▶ **TRY IT**
Among the entries below, find the lines holding "logoNoBG" and copy them.

** Opening GIVEN DATA block **

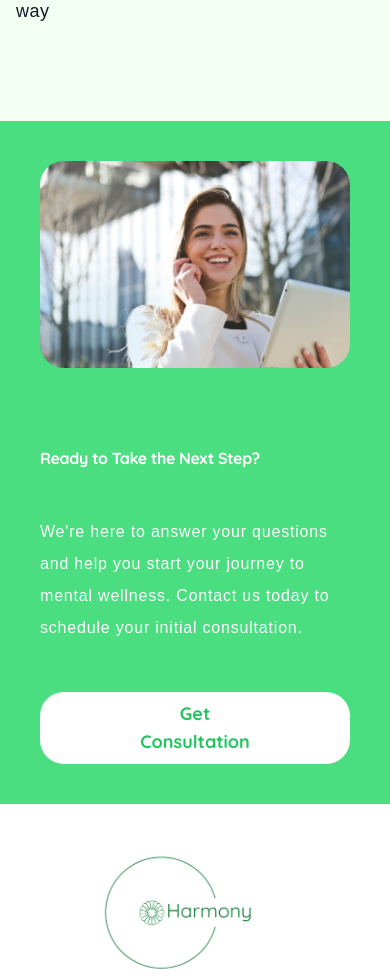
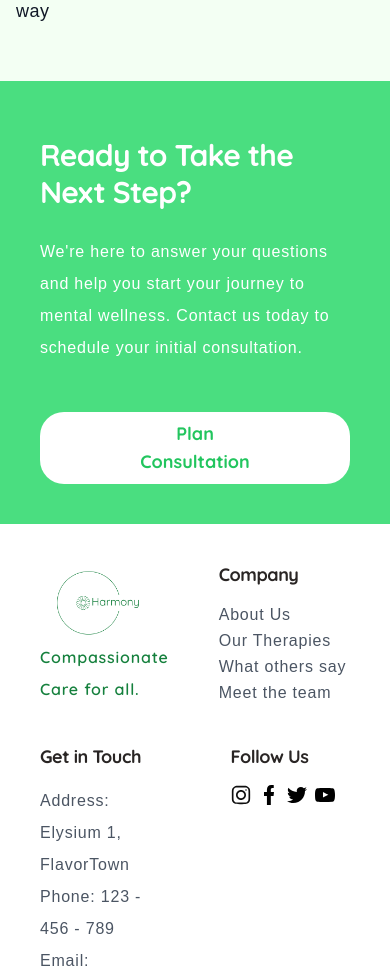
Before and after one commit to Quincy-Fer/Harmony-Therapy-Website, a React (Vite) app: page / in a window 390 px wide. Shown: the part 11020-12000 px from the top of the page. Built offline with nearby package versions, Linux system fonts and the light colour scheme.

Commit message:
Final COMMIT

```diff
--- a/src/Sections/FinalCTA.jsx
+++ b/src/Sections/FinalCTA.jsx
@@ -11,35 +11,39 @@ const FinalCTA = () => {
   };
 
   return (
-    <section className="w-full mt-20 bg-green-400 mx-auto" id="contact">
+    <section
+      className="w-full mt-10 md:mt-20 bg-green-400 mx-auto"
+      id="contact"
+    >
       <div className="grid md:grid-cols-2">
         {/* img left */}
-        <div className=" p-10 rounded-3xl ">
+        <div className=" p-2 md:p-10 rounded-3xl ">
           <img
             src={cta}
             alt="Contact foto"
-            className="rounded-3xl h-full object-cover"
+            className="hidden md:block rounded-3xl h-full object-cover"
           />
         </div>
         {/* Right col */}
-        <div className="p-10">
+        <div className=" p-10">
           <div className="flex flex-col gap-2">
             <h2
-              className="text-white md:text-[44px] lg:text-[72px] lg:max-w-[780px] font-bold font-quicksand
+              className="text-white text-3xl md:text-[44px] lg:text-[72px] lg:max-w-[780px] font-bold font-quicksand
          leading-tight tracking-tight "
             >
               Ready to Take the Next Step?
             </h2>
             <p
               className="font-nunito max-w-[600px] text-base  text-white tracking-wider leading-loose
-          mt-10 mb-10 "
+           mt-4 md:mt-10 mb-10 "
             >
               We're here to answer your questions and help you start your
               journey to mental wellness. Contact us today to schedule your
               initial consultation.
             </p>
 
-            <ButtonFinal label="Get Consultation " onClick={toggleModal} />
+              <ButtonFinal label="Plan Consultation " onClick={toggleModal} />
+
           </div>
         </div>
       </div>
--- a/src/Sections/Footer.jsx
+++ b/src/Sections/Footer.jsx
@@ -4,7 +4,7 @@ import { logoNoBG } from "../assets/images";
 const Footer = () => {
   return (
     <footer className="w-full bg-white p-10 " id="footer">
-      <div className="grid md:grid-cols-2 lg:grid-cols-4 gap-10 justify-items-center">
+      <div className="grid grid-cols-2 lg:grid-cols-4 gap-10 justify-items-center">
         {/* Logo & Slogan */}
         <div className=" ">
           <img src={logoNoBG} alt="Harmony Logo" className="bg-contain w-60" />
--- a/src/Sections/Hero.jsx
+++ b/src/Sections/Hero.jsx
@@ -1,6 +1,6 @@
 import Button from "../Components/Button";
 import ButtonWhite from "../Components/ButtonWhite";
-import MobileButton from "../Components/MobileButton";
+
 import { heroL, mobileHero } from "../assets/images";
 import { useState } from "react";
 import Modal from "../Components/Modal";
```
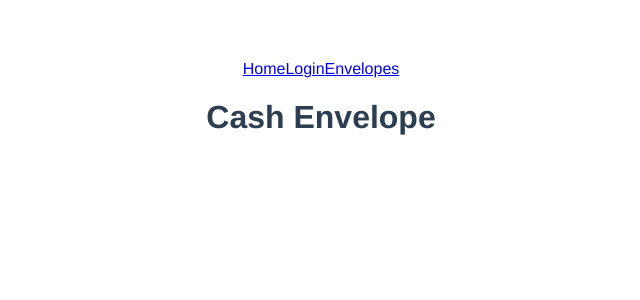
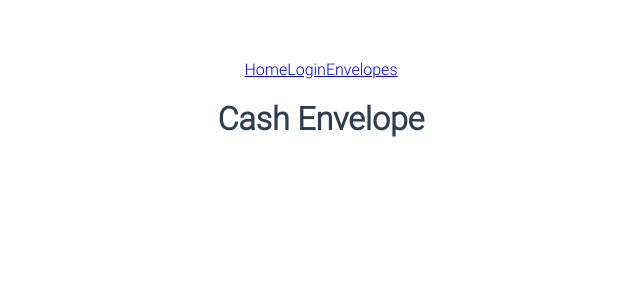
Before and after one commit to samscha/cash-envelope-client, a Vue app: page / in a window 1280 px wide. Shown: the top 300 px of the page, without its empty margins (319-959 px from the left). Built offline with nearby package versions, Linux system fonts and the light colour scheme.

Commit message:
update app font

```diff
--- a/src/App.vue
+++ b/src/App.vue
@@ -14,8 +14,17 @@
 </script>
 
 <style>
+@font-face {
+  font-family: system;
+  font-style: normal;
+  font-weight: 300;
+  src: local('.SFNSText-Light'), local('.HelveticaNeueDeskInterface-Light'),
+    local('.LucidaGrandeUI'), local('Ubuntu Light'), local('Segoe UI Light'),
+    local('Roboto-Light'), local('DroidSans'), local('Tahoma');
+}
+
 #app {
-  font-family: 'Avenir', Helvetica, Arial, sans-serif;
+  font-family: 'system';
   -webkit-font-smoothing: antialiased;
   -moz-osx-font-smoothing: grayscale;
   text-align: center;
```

** Closing GIVEN DATA block **

▶ **REPLY TO THE TASK**
@@ -4,7 +4,7 @@ import { logoNoBG } from "../assets/images";
           <img src={logoNoBG} alt="Harmony Logo" className="bg-contain w-60" />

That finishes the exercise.